Eric Cantor chickened out of a public appearance at the Wharton School, afraid to share his views with the 99% he so assiduously screws over. Fortunately his speech was given to The Daily Pennsylvanian, which shared it here. No wonder Eric wanted to say this crap to a selected audience that wouldn’t laugh out loud, complying with the social rule that speakers should be given that small measure of respect.
I am especially taken by this:
Recently I was asked, “What does your party say to that 9-year-old, inner city kid scared to death, growing up in a life of poverty? What can you do for that little girl?”
Well, we know there are no easy answers. But I believe that child needs a hand up to help her climb the ladder of success in our country. She needs the advantages of a solid family around her and a community that encourages her to learn and work hard. She needs some semblance of stability. She also needs some guarantees. She needs to know that the rules are the same for everybody. That although she may have to work harder than many of us, she needs to know that she has a fair shot at making it in this country.
That’s it. He has nothing to offer this child. No hand up. No solid family. No caring community. No semblance of stability. No guarantees. No society that enforces the laws equally.
Cantor doesn’t see any irony in calling this the statement that the Republicans have a solution. They don’t. They religiously (word chosen for precision) oppose anything that smacks of helping people up, helping families, helping communities, providing stability, providing guarantees and enforcing the law, or as Ron Paul would call it, the libertarian paradise.
Oh wait, here it is. Our 9 year old is supposed to start a small business. Or work for one (Eric wants to repeal the Child Labor Laws?). For Eric, everyone isn’t just above average, we are all Steve Jobs! Eric is willing to ask the rich to hold out a hand to the few who want to start these small businesses. Now there’s a concession.

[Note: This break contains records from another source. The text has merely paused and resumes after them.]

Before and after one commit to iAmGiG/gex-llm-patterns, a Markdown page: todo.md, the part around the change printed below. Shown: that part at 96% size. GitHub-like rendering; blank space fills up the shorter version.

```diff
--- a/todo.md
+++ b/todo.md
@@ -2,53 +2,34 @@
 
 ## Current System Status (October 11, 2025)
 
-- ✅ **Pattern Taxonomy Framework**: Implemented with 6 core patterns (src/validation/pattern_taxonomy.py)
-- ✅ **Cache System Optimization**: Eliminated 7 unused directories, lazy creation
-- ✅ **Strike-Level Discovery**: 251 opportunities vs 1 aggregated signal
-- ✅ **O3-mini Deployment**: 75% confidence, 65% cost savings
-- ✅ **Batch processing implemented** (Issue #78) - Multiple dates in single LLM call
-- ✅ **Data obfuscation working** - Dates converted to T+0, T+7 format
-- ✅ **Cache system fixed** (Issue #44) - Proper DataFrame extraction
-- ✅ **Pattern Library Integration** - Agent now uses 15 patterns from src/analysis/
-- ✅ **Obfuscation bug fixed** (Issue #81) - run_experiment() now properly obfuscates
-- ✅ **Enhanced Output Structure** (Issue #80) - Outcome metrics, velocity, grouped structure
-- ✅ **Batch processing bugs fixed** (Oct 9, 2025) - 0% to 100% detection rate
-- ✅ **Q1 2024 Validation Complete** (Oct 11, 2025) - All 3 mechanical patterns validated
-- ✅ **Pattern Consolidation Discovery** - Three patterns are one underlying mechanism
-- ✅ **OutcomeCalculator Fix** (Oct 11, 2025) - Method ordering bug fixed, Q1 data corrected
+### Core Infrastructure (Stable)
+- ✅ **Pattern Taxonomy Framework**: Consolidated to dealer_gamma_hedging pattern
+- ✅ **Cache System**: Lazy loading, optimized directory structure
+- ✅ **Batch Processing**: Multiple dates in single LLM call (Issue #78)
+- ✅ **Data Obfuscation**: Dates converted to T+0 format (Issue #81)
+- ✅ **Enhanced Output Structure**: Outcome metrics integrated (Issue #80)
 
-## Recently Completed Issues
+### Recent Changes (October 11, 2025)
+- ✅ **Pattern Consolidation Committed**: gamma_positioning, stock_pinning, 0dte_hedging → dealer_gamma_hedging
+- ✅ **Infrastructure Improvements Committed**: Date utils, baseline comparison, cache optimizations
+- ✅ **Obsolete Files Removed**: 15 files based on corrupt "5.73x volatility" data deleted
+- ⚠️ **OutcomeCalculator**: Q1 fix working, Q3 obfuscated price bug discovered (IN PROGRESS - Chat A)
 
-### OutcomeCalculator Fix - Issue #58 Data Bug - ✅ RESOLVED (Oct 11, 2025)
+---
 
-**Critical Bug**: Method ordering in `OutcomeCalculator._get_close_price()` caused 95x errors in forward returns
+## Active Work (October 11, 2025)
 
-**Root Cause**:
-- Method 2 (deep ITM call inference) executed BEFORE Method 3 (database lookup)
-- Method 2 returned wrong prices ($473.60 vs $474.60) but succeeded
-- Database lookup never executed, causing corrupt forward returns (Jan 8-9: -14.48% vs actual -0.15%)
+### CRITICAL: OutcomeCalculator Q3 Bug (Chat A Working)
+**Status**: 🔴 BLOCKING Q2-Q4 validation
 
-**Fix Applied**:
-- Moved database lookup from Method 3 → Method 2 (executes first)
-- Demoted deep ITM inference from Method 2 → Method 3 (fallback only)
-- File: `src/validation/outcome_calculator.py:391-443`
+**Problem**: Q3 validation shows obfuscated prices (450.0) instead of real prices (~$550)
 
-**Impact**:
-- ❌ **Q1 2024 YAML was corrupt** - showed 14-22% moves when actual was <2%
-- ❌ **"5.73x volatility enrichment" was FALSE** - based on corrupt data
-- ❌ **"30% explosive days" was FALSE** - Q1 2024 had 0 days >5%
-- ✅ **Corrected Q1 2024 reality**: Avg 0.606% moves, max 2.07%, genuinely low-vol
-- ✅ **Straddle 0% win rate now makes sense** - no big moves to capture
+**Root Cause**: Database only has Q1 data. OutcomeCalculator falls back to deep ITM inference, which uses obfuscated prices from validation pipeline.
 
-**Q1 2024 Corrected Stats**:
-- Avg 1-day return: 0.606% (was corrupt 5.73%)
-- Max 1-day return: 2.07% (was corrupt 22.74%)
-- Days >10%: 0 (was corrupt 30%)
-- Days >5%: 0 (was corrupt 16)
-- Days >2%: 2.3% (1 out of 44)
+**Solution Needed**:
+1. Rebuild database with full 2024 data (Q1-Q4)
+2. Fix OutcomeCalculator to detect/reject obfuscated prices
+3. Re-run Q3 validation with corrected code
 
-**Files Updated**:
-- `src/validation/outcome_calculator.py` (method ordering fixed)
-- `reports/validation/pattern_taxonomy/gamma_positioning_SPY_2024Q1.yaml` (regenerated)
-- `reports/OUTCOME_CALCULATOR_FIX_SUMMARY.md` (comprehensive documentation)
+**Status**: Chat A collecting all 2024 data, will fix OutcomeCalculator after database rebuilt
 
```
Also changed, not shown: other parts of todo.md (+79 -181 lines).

But here is a real irony. One of Eric’s speech writers seems to have found a quote from Victor Frankl. Suggestion: don’t just mention it, read Man’s Search For Meaning. It doesn’t have a single mention of small business, but it does offer a solution to the existential crisis which Eric doesn’t know exists, because in his bubblicious world, there are no such crises, only moral certainties. And economic certainties.
I’d love to see him deliver this speech at one of those CNN-Teaparty Clown Show debates. The crowd screams and hollers in pain and bewilderment: their leader Eric betrays them and favors helping a few of THEM. Mitt Romney accuses him of helping Hispanics go to schools. Rick Perry accuses him of being soft on crime (What? No executions?). Michelle Bachmann slips in a reminder about the Apocalypse, the ultimate in taking sides. And Ron Paul does a spit take: this isn’t the government’s problem, it’s hers.
Oh, the irony of being soft on poverty in the remorseless Republican horror show.